Meanwhile, the show’s supposed protagonist, Donki, is all off on her own, that is if you don’t count the two adults who could possibly become her new parents. The couple may have tried too hard to make a first impression on Donki when they decided to take her to an amusement park, where she is ambushed by the euphoria of the occasion and is rendered helpless to a stream of tears. Donki sees the reflection of her walking with a loving (loving used loosely, since a lot of couples in this show have proved to be quite dysfunctional) husband and wife and just completely breaks down. The two are completely baffled at her reaction to receiving a balloon; but for the viewers, it should be fairly understandable that the girl is just not ready to move onto a life of being lovingly doted upon after the incident from episode one.
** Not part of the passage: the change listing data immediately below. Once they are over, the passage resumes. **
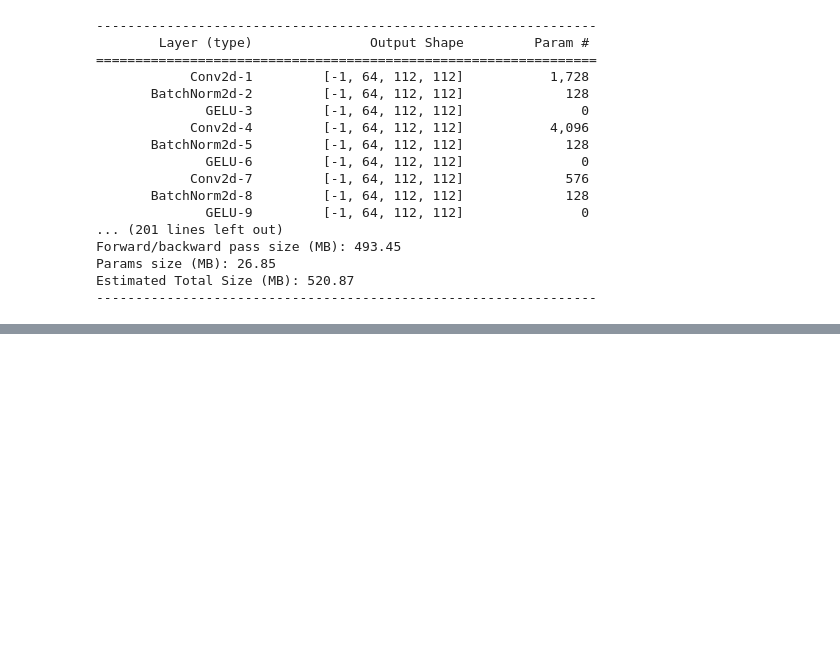
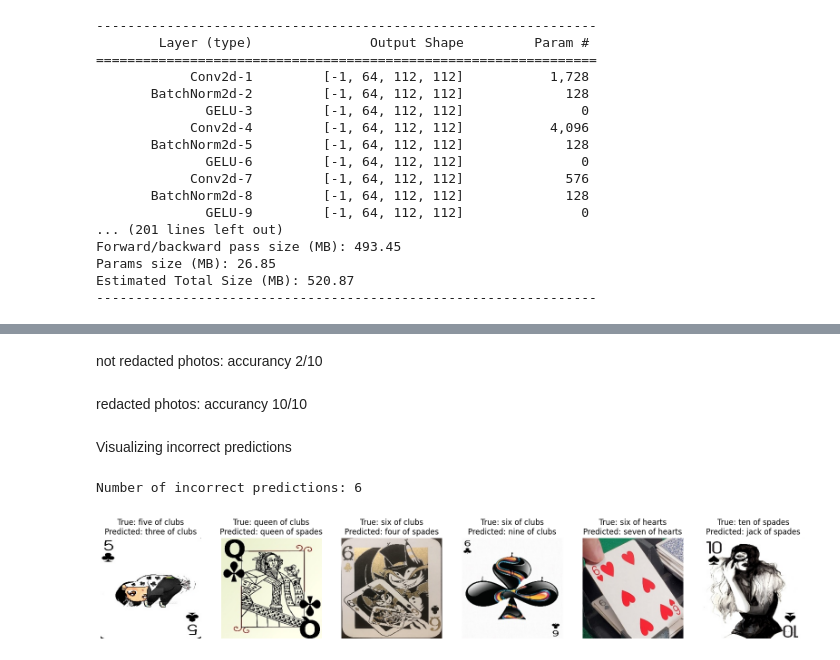
Before and after one commit to N1k1ta-white/Neural-Image-Classifier, a Jupyter notebook: Assignment_ImageClassification.ipynb, the cells around one changed output, grey strips where cells are left out. Cells and saved outputs as stored; diff of their text form; code cells hidden in the pictures; blank space fills up the shorter version.

```diff
--- a/Assignment_ImageClassification.ipynb
+++ b/Assignment_ImageClassification.ipynb
@@ -432 +642,43 @@ plot_loss_curves(results)
+# %% [markdown]
+not redacted photos: accurancy 2/10
+# %% [markdown]
+redacted photos: accurancy 10/10
+# %% [markdown]
+Visualizing incorrect predictions
+# %%
+def test_model_with_visualization(model, test_dataloader, loss_fn, device):
+    model.eval()
+    incorrect_predictions = []
+
+    with torch.no_grad():
+        for X, y in test_dataloader:
+            X, y = X.to(device), y.to(device)
+            y_pred = model(X)
+            predicted_labels = y_pred.argmax(dim=1)
+
+            for i in range(len(X)):
+                if predicted_labels[i] != y[i]:
+                    incorrect_predictions.append((X[i], y[i], predicted_labels[i]))
+
+    # Visualize incorrect predictions
+    num_images_to_show = min(len(incorrect_predictions), 10) # Show up to 10 images
+    fig, axes = plt.subplots(1, num_images_to_show, figsize=(20, 5))
+
+    print("Number of incorrect predictions:", len(incorrect_predictions))
+
+    for i in range(num_images_to_show):
+      image, true_label, predicted_label = incorrect_predictions[i]
+      image = image.cpu().numpy().transpose((1, 2, 0))
+      image = image/2 + .5 # undo normalization
+
+      axes[i].imshow(image)
+      axes[i].set_title(f"True: {train_data.classes[true_label.item()]}\nPredicted: {train_data.classes[predicted_label.item()]}")
+      axes[i].axis('off')
+    plt.show()
+
+# Example usage
+test_model_with_visualization(model, test_dataloader, loss_fn, device)
+# %% [output]
+Number of incorrect predictions: 6
+[figure, added]
 # %%
```
Also changed, not shown: parts of 25 cells of this notebook, 24 other files.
In the adult world, overlord of Kogami no Ie, who the children simply call Maou, continues to develop a true affection for the children. Also noteworthy are his with-lasting interactions with Locker, whom he seems to be most amiable with, at least to the point where he can talk about women and romances in his presence.
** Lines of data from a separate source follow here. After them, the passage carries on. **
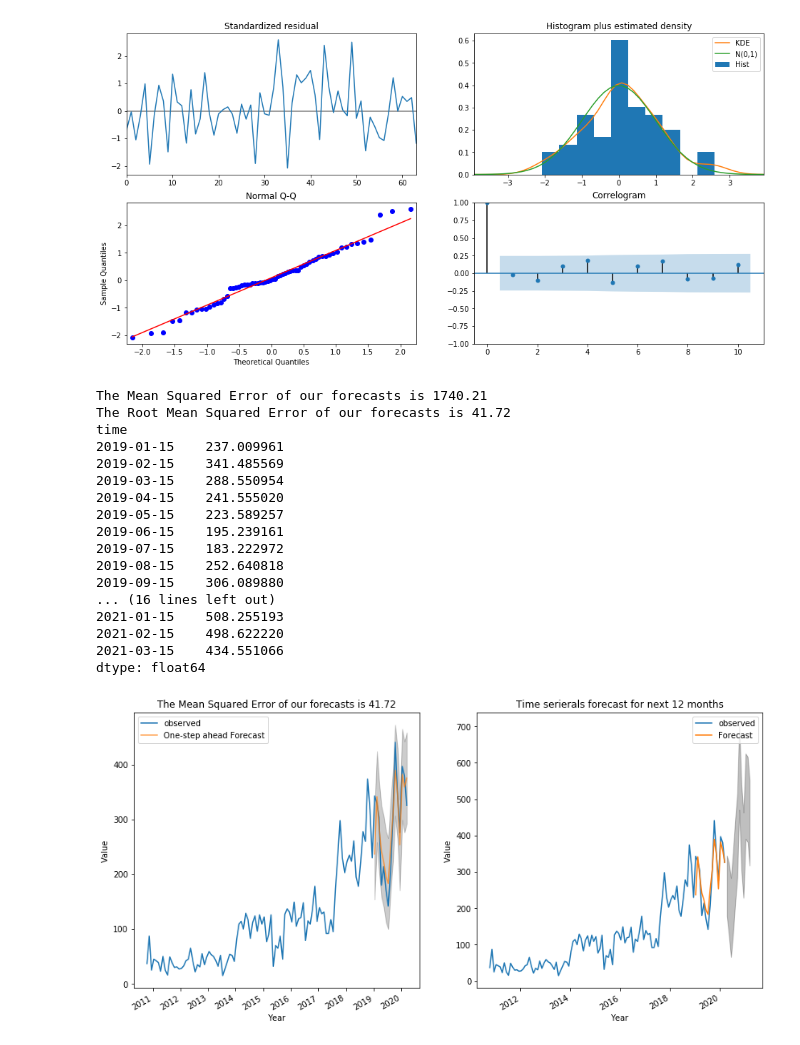
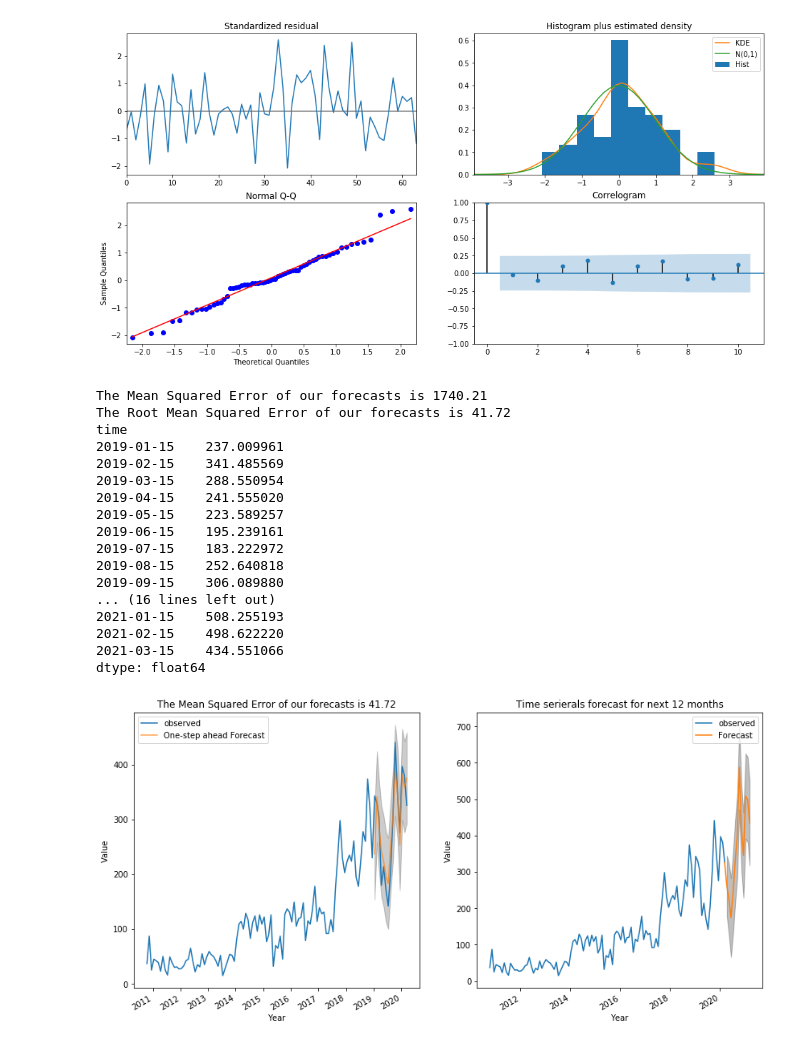
Before and after one commit to minwuh0811/Internship-hos-synteda, a Jupyter notebook: data_analysis/Time Series Forecast.ipynb, the cells around one changed output. Cells and saved outputs as stored; diff of their text form; code cells hidden in the pictures.

```diff
--- a/data_analysis/Time Series Forecast.ipynb
+++ b/data_analysis/Time Series Forecast.ipynb
@@ -206,35 +206,35 @@ for n in range(monthsteps):
     fcast_index.append(today+relativedelta(months=n+1))
 pred_uc = results.get_forecast(steps=len(fcast_index), index=fcast_index)
 print(pred_uc.predicted_mean)
-forecast=pred.predicted_mean
+forecast=pred_uc.predicted_mean
 forecast.at[today]=ts[today]
 pred_ci = pred_uc.conf_int()
 ax = ts.plot(label='observed', figsize=(14, 7))
-pred_uc.predicted_mean.plot(ax=ax, label='Forecast')
+forecast.plot(ax=ax, label='Forecast')
 ax.fill_between(pred_ci.index,
                 pred_ci.iloc[:, 0],
                 pred_ci.iloc[:, 1], color='k', alpha=.25)
 ax.set_xlabel('Year')
 ax.set_ylabel('Value')
 ax.set_title('Time serierals forecast for next ' + str(monthsteps) + ' months')
 plt.legend()
 plt.show()
 # %% [output]
 The Mean Squared Error of our forecasts is 1740.21
 The Root Mean Squared Error of our forecasts is 41.72
 time
 2019-01-15    237.009961
 2019-02-15    341.485569
 2019-03-15    288.550954
 2019-04-15    241.555020
 2019-05-15    223.589257
 2019-06-15    195.239161
 2019-07-15    183.222972
 2019-08-15    252.640818
 2019-09-15    306.089880
 ... (16 lines left out)
 2021-01-15    508.255193
 2021-02-15    498.622220
 2021-03-15    434.551066
 dtype: float64
-[figure, old version]
+[figure, new version]
```
Also changed, not shown: 10 other files.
Piami also gets a considerable amount of development, especially  during Ren’s birthday party. It is revealed that she used to be a “princess” overindulged by her father before whatever incident that caused her abandonment. Forthrightly, she really is her best when Posuto is there to snap her out of that princess mode of swooning over boys and being self-conscious around flocks of contemptuous girls. Piami is someone who has essentially fallen from grace and her personality has reflected that since episode one when Donki first met her. It’s hard to tell how much she’s accepted that herself because she only seems to think about finding rich parents and re-obtaining the luxury of a piano to play, a goal that is actually quite admirable in and of itself. At the very least, she doesn’t seem to be as obsessed with the holy grail of parents, “Joripi,” as Bonbi is. And in speaking of Bonbi, it’s a shame that as one of the four main characters, she is still being side-lined and portrayed as nothing more than a comic relief and running gag. While I admit that she’s my least favorite of the main cast, it’s past due time for her to have some kind of insightful experience.

Last and probably also least, there is some minor showtime for Mizusawa Kana, the female agent from the Yokohama Child Consultation Center, who reveals her past as an orphan, and Otsubone, who continues to be the butt of the jokes from even the children nearly a decade younger than her. Her scenario is something that I find truly unfortunate and it’s a bit sad that it’s taken so lightly by even the other children who share her misfortune. Though if the preview is anything to go by, her back-story will be elaborated upon next time.